== INPUT MATERIAL ==
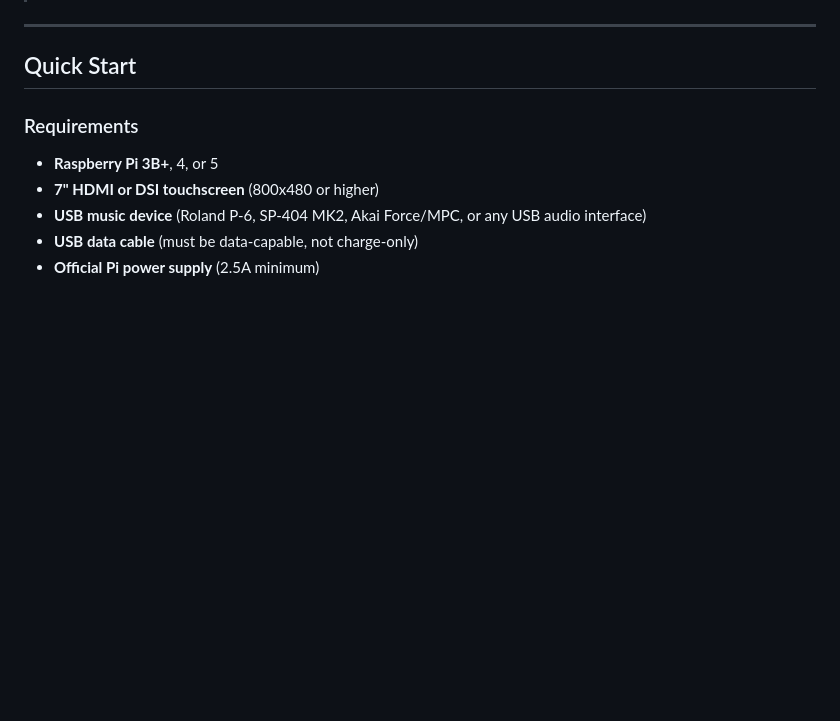
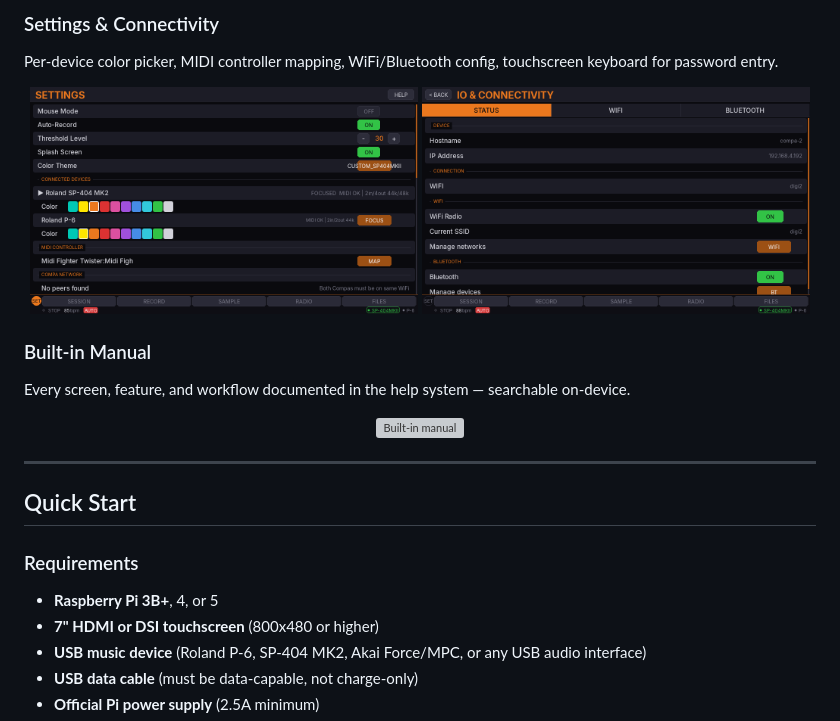
Before and after one commit to macdigi/compa, a Markdown page: README.md, the part around one of its changes. Rendered like a GitHub page; blank space fills up the shorter version; grey boxes are pictures that could not be loaded.

```diff
--- a/README.md
+++ b/README.md
@@ -199,3 +276,19 @@ Compa is designed around a single continuous flow that works across any combinat
+### Settings & Connectivity
+
+Per-device color picker, MIDI controller mapping, WiFi/Bluetooth config, touchscreen keyboard for password entry.
+
+<p align="center">
+  <img src="docs/screenshots/compa_settings.png" alt="Settings" width="49%">
+  <img src="docs/screenshots/compa_io.png" alt="IO & Connectivity" width="49%">
+</p>
+
+### Built-in Manual
+
+Every screen, feature, and workflow documented in the help system — searchable on-device.
+
+<p align="center">
+  <img src="docs/screenshots/compa_help.png" alt="Built-in manual" width="100%">
+</p>
 
 ---
 
```
Also changed, not shown: other parts of README.md (+78 -1 lines).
===
ASSIGNMENT:
What is needed is an exact copy of every entry, minus the images.

TASK RESULT:
Before and after one commit to macdigi/compa, a Markdown page: README.md, the part around one of its changes. Rendered like a GitHub page; blank space fills up the shorter version; grey boxes are pictures that could not be loaded.

```diff
--- a/README.md
+++ b/README.md
@@ -199,3 +276,19 @@ Compa is designed around a single continuous flow that works across any combinat
+### Settings & Connectivity
+
+Per-device color picker, MIDI controller mapping, WiFi/Bluetooth config, touchscreen keyboard for password entry.
+
+<p align="center">
+  <img src="docs/screenshots/compa_settings.png" alt="Settings" width="49%">
+  <img src="docs/screenshots/compa_io.png" alt="IO & Connectivity" width="49%">
+</p>
+
+### Built-in Manual
+
+Every screen, feature, and workflow documented in the help system — searchable on-device.
+
+<p align="center">
+  <img src="docs/screenshots/compa_help.png" alt="Built-in manual" width="100%">
+</p>
 
 ---
 
```
Also changed, not shown: other parts of README.md (+78 -1 lines).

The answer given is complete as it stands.